Q: Those are potentially precancerous little growths, aren't they?
MR. MCCURRY: They're actinics.
Q: Is that a yes or no? Am I incorrect about that?
MR. MCCURRY: They are not cancerous.
Q: Are they precancerous?
MR. MCCURRY: They can be -- under some circumstances, they can develop.
Q: Did he have them removed?
MR. MCCURRY: Yes, they touch them with liquid nitrogen, and they burn off and scab up later.
Q: Is that mentioned in the medical report?
MR. MCCURRY: Not in the one that was available to me on Friday.
Q: Why not?
MR. MCCURRY: I just didn't ask about what type of consultations he had with the dermatologist.
Q: How many did he have, Mike? How many?
MR. MCCURRY: I think he had several places -- they touched on his forehead and behind his ear.
Q: Was he given any advice that perhaps a hat would be in order when he plays golf or out in the sun?
MR. MCCURRY: Dr. Mariano tells me that he is pretty good about using sunscreen. It's developed over the course of many years of exposure to the sun. Those of you that have had these know that's how they develop.
Q: Is this the first time he's had any of these removed?
MR. MCCURRY: I don't believe so. I believe he's had some removed in the past. I'm not sure on what occasions, though.
Q: What kind of keratoses again?
MR. MCCURRY: Solar. They're called actinics, I'm told by a dermatologist.
Q: Can you tell us about this code of conduct issue that came up? Somehow that kind of went over --
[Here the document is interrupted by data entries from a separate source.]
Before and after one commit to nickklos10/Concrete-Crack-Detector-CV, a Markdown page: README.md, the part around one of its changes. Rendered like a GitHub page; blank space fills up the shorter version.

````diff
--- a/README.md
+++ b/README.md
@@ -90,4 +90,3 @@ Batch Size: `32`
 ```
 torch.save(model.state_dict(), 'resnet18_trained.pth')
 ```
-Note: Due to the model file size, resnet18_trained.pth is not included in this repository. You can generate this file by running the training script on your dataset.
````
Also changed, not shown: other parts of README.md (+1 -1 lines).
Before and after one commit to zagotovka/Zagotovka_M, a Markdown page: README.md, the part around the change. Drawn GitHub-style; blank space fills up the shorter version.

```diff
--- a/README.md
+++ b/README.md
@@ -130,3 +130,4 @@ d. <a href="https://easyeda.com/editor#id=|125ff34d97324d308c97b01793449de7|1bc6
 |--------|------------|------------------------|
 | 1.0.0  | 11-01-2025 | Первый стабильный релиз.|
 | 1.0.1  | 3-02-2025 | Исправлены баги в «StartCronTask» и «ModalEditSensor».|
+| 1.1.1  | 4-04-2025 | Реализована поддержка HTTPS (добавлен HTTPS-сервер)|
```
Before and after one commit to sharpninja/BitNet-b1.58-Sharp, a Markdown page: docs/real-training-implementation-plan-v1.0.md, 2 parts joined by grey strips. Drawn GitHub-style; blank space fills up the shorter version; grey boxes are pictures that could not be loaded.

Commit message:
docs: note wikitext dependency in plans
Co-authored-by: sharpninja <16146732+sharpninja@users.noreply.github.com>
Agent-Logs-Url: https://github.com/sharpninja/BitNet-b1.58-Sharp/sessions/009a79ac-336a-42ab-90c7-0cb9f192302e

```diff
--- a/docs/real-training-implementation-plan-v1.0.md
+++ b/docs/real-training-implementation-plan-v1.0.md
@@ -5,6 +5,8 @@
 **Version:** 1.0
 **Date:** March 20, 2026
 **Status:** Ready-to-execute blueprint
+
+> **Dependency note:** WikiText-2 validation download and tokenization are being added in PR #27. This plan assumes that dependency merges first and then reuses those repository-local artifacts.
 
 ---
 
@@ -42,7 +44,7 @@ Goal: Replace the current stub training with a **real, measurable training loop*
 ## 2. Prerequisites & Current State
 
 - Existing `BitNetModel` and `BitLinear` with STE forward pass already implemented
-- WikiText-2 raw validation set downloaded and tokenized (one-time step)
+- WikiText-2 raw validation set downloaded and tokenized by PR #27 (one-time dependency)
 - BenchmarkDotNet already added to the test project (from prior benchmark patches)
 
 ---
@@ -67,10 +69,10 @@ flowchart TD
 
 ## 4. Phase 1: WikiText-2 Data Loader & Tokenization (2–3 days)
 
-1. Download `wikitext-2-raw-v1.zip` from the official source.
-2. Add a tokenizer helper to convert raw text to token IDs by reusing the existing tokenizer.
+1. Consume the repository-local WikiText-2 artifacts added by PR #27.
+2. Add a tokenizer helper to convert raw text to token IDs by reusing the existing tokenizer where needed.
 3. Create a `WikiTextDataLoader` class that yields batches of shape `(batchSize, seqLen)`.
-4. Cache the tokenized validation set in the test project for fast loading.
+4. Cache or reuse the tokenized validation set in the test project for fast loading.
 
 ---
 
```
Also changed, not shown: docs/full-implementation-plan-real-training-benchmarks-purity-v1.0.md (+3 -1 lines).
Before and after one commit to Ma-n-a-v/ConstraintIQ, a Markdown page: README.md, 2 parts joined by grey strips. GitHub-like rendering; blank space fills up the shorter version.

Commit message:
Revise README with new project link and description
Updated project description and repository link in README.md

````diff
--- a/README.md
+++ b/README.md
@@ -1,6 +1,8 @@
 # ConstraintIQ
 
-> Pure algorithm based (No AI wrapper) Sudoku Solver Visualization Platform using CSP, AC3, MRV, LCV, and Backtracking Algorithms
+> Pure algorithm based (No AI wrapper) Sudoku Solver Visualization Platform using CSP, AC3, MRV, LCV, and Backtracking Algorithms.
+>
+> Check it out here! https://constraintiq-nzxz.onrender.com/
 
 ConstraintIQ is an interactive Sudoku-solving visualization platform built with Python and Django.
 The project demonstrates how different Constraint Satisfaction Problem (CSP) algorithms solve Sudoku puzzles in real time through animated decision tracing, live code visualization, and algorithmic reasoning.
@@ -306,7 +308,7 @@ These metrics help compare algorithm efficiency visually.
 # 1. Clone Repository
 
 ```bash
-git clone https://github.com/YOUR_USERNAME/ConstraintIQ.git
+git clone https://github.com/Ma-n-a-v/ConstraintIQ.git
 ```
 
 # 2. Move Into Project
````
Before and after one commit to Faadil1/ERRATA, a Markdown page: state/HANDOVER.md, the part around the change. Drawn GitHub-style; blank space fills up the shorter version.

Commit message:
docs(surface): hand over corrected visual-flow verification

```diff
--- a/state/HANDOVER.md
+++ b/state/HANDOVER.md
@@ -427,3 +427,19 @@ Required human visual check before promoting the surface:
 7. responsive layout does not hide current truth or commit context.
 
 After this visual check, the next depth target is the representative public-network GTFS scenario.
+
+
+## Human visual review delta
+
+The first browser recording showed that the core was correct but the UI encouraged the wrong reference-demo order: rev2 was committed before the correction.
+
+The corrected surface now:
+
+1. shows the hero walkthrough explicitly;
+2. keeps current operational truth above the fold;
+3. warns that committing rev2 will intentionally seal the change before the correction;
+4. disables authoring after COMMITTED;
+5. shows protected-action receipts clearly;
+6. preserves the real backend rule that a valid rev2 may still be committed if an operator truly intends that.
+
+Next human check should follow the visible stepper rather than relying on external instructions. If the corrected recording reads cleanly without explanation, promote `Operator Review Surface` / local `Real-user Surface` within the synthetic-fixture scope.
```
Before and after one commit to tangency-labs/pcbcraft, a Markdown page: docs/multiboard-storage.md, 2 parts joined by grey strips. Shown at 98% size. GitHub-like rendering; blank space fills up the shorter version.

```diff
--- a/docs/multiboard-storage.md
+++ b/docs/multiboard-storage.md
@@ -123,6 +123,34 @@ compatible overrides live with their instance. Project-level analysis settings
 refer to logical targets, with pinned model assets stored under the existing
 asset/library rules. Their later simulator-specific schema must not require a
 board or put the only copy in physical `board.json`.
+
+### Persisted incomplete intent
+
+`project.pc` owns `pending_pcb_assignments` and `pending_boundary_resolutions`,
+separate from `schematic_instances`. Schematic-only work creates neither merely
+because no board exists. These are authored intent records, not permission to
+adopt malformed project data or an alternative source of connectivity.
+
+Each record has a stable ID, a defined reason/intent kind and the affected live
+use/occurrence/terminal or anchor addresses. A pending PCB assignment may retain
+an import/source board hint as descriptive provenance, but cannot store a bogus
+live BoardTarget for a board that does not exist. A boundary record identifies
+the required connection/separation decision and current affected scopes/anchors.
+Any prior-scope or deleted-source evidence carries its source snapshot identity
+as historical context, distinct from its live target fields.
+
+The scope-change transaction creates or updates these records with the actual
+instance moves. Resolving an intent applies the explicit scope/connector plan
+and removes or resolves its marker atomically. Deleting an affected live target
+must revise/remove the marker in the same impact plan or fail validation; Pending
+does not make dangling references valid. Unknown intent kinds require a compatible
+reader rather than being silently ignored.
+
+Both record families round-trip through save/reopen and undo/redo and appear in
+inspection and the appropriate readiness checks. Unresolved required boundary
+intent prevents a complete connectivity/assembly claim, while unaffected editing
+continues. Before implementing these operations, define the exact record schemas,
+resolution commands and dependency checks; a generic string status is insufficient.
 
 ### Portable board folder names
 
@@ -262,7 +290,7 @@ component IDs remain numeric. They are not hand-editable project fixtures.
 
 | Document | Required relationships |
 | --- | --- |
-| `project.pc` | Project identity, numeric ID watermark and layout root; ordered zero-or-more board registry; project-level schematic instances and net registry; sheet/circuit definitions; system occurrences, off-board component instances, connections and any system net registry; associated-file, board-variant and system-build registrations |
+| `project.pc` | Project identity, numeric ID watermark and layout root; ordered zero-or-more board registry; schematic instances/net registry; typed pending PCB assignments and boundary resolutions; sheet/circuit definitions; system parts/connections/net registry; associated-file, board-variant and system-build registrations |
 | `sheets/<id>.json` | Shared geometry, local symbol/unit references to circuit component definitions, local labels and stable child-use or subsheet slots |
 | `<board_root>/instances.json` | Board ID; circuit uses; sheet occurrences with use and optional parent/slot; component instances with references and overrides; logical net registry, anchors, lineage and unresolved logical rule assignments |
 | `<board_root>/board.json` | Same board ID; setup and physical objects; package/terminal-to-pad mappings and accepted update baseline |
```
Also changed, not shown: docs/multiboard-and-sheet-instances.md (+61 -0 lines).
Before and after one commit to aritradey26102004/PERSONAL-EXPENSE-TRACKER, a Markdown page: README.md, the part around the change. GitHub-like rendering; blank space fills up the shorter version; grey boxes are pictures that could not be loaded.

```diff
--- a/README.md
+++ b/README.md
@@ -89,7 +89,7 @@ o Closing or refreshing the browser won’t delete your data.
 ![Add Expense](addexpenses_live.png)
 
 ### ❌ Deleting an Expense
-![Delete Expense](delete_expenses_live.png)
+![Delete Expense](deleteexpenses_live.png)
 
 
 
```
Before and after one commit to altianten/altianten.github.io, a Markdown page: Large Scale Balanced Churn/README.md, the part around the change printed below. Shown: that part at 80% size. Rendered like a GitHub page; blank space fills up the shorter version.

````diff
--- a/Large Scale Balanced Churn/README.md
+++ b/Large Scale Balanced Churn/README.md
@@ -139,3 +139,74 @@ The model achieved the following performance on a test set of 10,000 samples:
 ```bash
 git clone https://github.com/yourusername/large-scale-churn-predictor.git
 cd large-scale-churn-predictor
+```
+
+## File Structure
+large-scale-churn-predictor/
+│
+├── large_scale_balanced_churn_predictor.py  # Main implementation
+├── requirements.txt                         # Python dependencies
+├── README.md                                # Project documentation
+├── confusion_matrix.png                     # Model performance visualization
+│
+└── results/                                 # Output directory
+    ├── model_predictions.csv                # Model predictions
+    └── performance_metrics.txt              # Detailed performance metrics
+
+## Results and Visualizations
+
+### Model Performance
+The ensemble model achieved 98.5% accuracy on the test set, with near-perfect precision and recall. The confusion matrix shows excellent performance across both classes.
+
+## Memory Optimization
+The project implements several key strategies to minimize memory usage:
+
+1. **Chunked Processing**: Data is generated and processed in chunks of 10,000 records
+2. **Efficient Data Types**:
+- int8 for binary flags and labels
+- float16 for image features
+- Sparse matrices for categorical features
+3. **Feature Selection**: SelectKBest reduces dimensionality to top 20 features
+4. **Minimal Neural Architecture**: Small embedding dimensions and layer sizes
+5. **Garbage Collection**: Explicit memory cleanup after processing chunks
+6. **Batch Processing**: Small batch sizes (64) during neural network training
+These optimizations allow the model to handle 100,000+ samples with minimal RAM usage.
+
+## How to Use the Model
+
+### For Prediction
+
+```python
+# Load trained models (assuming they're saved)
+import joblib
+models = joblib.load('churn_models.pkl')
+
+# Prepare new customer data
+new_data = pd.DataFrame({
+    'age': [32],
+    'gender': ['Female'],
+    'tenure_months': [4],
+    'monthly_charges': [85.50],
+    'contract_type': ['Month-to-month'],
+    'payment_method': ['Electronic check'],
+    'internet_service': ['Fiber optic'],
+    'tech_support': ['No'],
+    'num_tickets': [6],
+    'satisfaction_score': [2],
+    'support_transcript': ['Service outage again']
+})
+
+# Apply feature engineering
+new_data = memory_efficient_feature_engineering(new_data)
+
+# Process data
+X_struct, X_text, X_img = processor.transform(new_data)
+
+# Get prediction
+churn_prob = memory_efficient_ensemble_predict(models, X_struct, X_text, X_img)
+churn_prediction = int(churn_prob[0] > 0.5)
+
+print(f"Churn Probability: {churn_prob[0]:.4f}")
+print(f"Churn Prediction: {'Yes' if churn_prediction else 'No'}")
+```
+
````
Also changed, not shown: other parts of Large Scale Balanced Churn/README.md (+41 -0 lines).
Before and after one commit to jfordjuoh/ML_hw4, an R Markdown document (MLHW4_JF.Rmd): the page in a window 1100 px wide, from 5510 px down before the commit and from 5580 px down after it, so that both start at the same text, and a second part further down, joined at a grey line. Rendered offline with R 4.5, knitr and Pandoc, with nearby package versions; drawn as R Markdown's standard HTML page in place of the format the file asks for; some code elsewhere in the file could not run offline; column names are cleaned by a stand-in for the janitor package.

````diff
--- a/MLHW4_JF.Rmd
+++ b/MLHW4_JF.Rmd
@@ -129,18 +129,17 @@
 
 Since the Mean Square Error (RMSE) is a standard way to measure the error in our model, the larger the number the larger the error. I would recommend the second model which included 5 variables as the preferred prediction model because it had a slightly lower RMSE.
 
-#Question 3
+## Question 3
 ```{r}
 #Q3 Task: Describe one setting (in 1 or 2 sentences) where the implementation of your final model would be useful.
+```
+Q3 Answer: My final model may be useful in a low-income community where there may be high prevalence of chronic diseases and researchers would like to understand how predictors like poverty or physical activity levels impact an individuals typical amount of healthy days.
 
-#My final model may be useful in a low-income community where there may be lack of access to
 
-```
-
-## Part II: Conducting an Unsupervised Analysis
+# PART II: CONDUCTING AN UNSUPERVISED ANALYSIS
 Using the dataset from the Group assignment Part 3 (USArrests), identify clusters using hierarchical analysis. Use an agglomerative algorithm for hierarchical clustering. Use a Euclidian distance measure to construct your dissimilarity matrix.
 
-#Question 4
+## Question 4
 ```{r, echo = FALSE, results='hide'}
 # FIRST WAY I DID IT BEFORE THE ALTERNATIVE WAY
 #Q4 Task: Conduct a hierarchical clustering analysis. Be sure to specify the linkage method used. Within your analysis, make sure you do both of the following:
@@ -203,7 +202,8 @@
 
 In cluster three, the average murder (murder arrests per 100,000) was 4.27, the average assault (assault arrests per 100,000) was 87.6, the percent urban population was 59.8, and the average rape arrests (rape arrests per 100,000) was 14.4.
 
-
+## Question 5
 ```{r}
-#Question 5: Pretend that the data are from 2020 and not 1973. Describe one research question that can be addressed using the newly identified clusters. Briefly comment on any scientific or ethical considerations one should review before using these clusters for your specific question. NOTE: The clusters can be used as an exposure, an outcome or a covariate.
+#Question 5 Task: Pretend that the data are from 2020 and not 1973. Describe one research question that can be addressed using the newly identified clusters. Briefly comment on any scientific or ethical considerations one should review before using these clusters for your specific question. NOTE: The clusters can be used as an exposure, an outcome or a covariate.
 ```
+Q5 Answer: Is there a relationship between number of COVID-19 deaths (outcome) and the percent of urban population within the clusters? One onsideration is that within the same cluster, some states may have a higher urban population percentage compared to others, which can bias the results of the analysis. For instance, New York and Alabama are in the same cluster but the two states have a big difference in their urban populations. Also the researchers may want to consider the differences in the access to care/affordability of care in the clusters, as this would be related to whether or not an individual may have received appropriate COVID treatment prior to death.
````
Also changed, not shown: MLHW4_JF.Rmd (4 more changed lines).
MR. MCCURRY: There is a New York Times account that we're getting ready to announce a business -- or that we were going to announce today a business code of ethics or something, code of principles. We have had discussions with private sector businesses that do business around the world, especially in Asia, about what type of business practices they pursue to further general interest in the promotion of human rights. We have looked for ways through an interagency process to codify that into some type of generally accepted set of standards. And we have been -- that interagency has been completed, and they're now consulting with both private sector leaders and the Congress on the result of that review. Hopefully, it will be announced sometime shortly.
Q: But this isn't related to anything of recent vintage in Iraq, Iran or any of that?
MR. MCCURRY: No, this is the fulfillment of a commitment on the part of the administration to really look at ways in which we can advance this country's concerns about human rights and its values of democracy and market economics as we engage in commerce around the world.
THE PRESS: Thank you.
END 2:52 P.M. EST
William J. Clinton, Press Briefing by Mike McCurry Online by Gerhard Peters and John T. Woolley, The American Presidency Project https://www.presidency.ucsb.edu/node/269985